Carlito’s Way features one of the oldest chestnuts in the world. Narrating his story during the last moments of his life, Carlito Brigante (Pacino) is a veteran criminal recently released from prison and intent on leading a normal, law-abiding life. Of course, it isn’t going to be that easy and when he returns to his old neighborhood, his reputation precedes him. Local gangster Benny Blanco from the Bronx (John Leguizamo) is a cocky, up and comer who sets his sights on Carlito after he is shamed by him in public. Carlito, however, barely notices him as he’s torn between reuniting with an old flame, Gail (Penelope Ann Miller), a struggling Broadway dancer, and keeping his lawyer friend, David Kleinfeld (Sean Penn) out of trouble.

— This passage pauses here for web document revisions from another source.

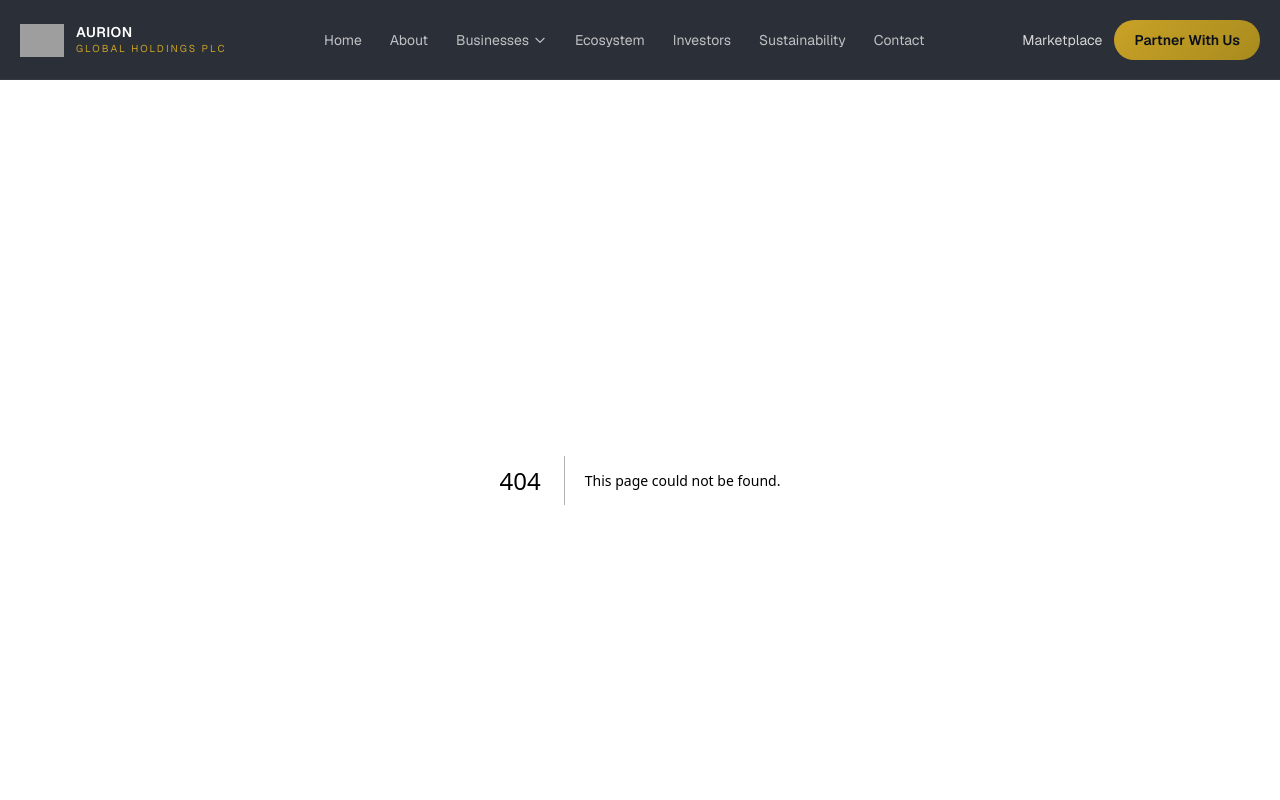
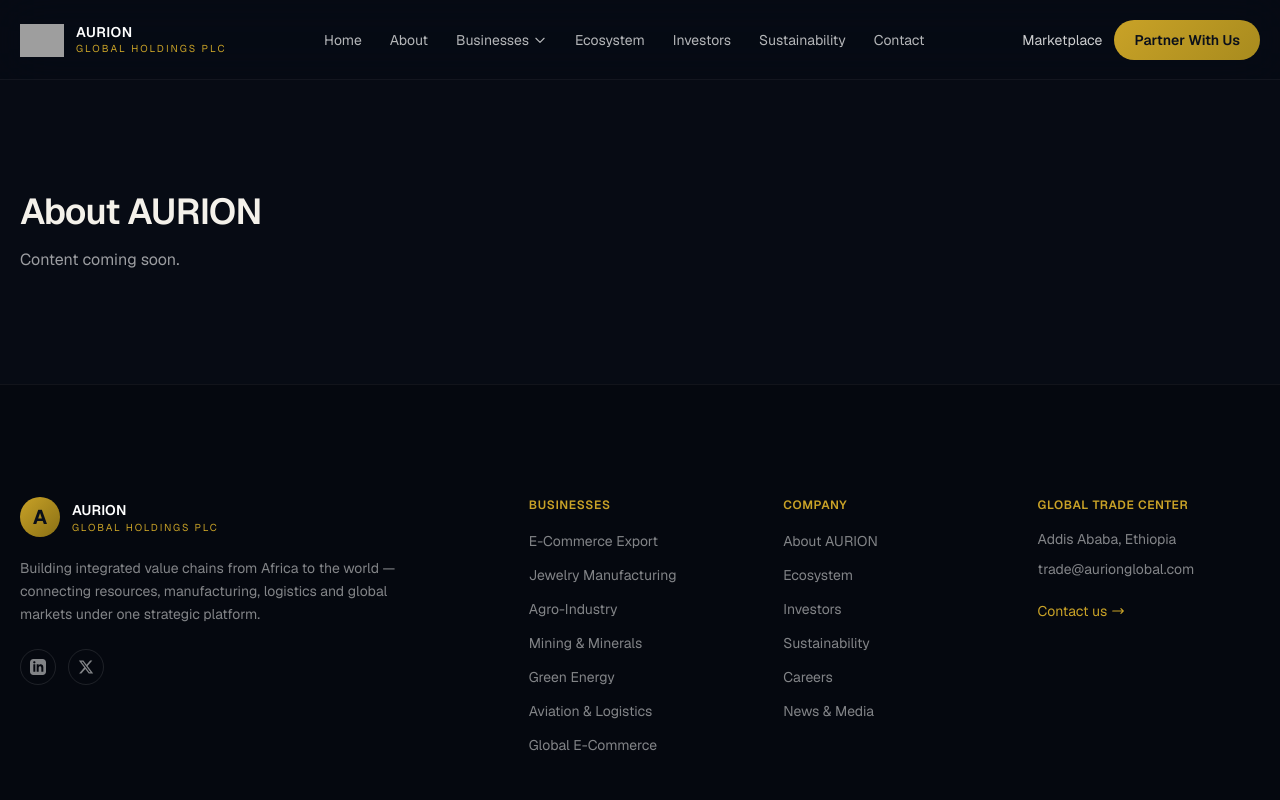
Before and after one commit to hellg2010-gif/aurion-global-holdings, a Next.js app: page /about in a window 1280 px wide. Before the commit this address had no page. Shown: the top 800 px of the page. Built offline with nearby package versions, Linux system fonts and the light colour scheme; grey boxes are pictures that could not be loaded.

Commit message:
Squash merge PR #6: chore/issue-4
Add Node 20/24 CI matrix and placeholder App Router pages. Follow-ups tracked in Issue #4.

```diff
--- /dev/null
+++ b/app/about/page.tsx
@@ -0,0 +1,12 @@
+export const metadata = { title: "About" };
+
+export default function AboutPage() {
+  return (
+    <section className="section-padding">
+      <div className="container-wide">
+        <h1 className="text-4xl font-semibold tracking-tight mb-4">About AURION</h1>
+        <p className="text-white/60">Content coming soon.</p>
+      </div>
+    </section>
+  );
+}
--- /dev/null
+++ b/app/contact/page.tsx
@@ -0,0 +1,12 @@
+export const metadata = { title: "Contact" };
+
+export default function ContactPage() {
+  return (
+    <section className="section-padding">
+      <div className="container-wide">
+        <h1 className="text-4xl font-semibold tracking-tight mb-4">Contact</h1>
+        <p className="text-white/60">Content coming soon.</p>
+      </div>
+    </section>
+  );
+}
--- /dev/null
+++ b/app/cookies/page.tsx
@@ -0,0 +1,12 @@
+export const metadata = { title: "Cookie Policy" };
+
+export default function CookiesPage() {
+  return (
+    <section className="section-padding">
+      <div className="container-wide">
+        <h1 className="text-4xl font-semibold tracking-tight mb-4">Cookie Policy</h1>
+        <p className="text-white/60">Content coming soon.</p>
+      </div>
+    </section>
+  );
+}
--- /dev/null
+++ b/app/ecosystem/page.tsx
@@ -0,0 +1,12 @@
+export const metadata = { title: "Ecosystem" };
+
+export default function EcosystemPage() {
+  return (
+    <section className="section-padding">
+      <div className="container-wide">
+        <h1 className="text-4xl font-semibold tracking-tight mb-4">Ecosystem</h1>
+        <p className="text-white/60">Content coming soon.</p>
+      </div>
+    </section>
+  );
+}
--- /dev/null
+++ b/app/investors/page.tsx
@@ -0,0 +1,12 @@
+export const metadata = { title: "Investors" };
+
+export default function InvestorsPage() {
+  return (
+    <section className="section-padding">
+      <div className="container-wide">
+        <h1 className="text-4xl font-semibold tracking-tight mb-4">Investors</h1>
+        <p className="text-white/60">Content coming soon.</p>
+      </div>
+    </section>
+  );
+}
--- /dev/null
+++ b/app/privacy/page.tsx
@@ -0,0 +1,12 @@
+export const metadata = { title: "Privacy Policy" };
+
+export default function PrivacyPage() {
+  return (
+    <section className="section-padding">
+      <div className="container-wide">
+        <h1 className="text-4xl font-semibold tracking-tight mb-4">Privacy Policy</h1>
+        <p className="text-white/60">Content coming soon.</p>
+      </div>
+    </section>
+  );
+}
--- /dev/null
+++ b/app/terms/page.tsx
@@ -0,0 +1,12 @@
+export const metadata = { title: "Terms of Service" };
+
+export default function TermsPage() {
+  return (
+    <section className="section-padding">
+      <div className="container-wide">
+        <h1 className="text-4xl font-semibold tracking-tight mb-4">Terms of Service</h1>
+        <p className="text-white/60">Content coming soon.</p>
+      </div>
+    </section>
+  );
+}
```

As a personal favor to David, Carlito runs a nightclub so that he can raise enough money to start his own business renting cars in a tropical paradise with Gail. However, Carlito’s loyalty to David will be his undoing because his friend has become so corrupt during the time that Carlito was in prison.

As always, De Palma injects the film with his trademark bravura action sequences, including one early on when Carlito accompanies his cousin on a routine drug deal that turns into a violent blood bath. One look at the set-up and, like Carlito, we know that something is not right. De Palma prolongs the violent confrontation for as long as possible, gradually building the tension as we feel Carlito’s apprehension. The director orchestrates the entire scene like a pro, knowing just how long to build things up before the inevitable eruption of violence.

Carlito is a role tailor-made for Al Pacino, allowing him to essay another larger-than-life character. Carlito is a smart guy who cannot escape what he is no matter how hard he tries and Pacino conveys the melancholy that lurks behind the bravado of his character. The real scene stealer, however, is Sean Penn’s sleazy, coked-up lawyer. The actor reportedly did the film to help finance his second directorial effort, The Crossing Guard (1995). For a paycheck role, Penn does a great job as he disappears into the character, complete with a frizzy afro and cheap suits. It’s almost as if Pacino’s presence inspired Penn to step up his game. And this makes Penn’s memorable turn so much fun to watch.

The rest of the cast is filled out by solid character actors like John Leguizamo, who plays Benny as a pushy little runt with a motor-mouth, and the always reliable Luis Guzman as Carlito’s right-hand man. The only miscasting is Penelope Ann Miller as Pacino’s love interest. She looks out of place and just doesn’t have the chops to hold her own against Pacino.

Despite the cliched premise, Carlito’s Way works so well because of the caliber of actors, David Koepp’s screenplay with memorable dialogue (“You think you’re big time?! You’re gonna fucking die big time!”), and De Palma’s stylish direction. This film is proof that given the right material, De Palma can still make a hell of an entertaining movie.